** Exercise data **
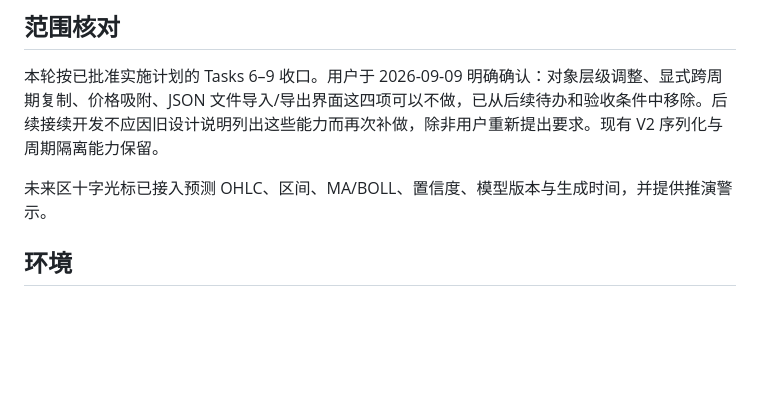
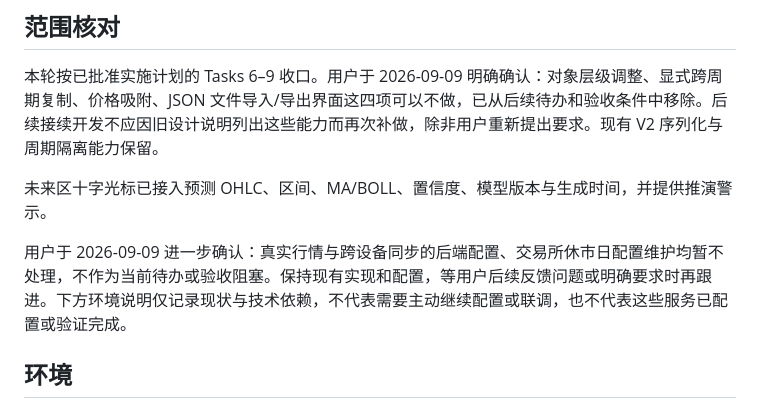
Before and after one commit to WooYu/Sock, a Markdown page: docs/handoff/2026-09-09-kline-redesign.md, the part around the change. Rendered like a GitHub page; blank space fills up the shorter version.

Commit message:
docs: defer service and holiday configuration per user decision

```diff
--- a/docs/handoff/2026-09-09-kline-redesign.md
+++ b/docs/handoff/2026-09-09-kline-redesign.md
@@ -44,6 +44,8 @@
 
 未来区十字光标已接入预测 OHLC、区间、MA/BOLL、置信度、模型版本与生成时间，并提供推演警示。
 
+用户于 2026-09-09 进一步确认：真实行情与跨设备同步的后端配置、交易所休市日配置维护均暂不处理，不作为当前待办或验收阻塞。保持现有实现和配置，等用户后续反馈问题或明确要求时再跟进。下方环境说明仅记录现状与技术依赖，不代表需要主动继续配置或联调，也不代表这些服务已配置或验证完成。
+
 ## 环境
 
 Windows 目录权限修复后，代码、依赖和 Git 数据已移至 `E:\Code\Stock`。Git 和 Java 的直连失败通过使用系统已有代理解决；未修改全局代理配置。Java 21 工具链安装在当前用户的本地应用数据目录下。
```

** What is being asked **
Each entry above should be given again exactly, with its pictures omitted.

** Expected answer **
Before and after one commit to WooYu/Sock, a Markdown page: docs/handoff/2026-09-09-kline-redesign.md, the part around the change. Rendered like a GitHub page; blank space fills up the shorter version.

Commit message:
docs: defer service and holiday configuration per user decision

```diff
--- a/docs/handoff/2026-09-09-kline-redesign.md
+++ b/docs/handoff/2026-09-09-kline-redesign.md
@@ -44,6 +44,8 @@
 
 未来区十字光标已接入预测 OHLC、区间、MA/BOLL、置信度、模型版本与生成时间，并提供推演警示。
 
+用户于 2026-09-09 进一步确认：真实行情与跨设备同步的后端配置、交易所休市日配置维护均暂不处理，不作为当前待办或验收阻塞。保持现有实现和配置，等用户后续反馈问题或明确要求时再跟进。下方环境说明仅记录现状与技术依赖，不代表需要主动继续配置或联调，也不代表这些服务已配置或验证完成。
+
 ## 环境
 
 Windows 目录权限修复后，代码、依赖和 Git 数据已移至 `E:\Code\Stock`。Git 和 Java 的直连失败通过使用系统已有代理解决；未修改全局代理配置。Java 21 工具链安装在当前用户的本地应用数据目录下。
```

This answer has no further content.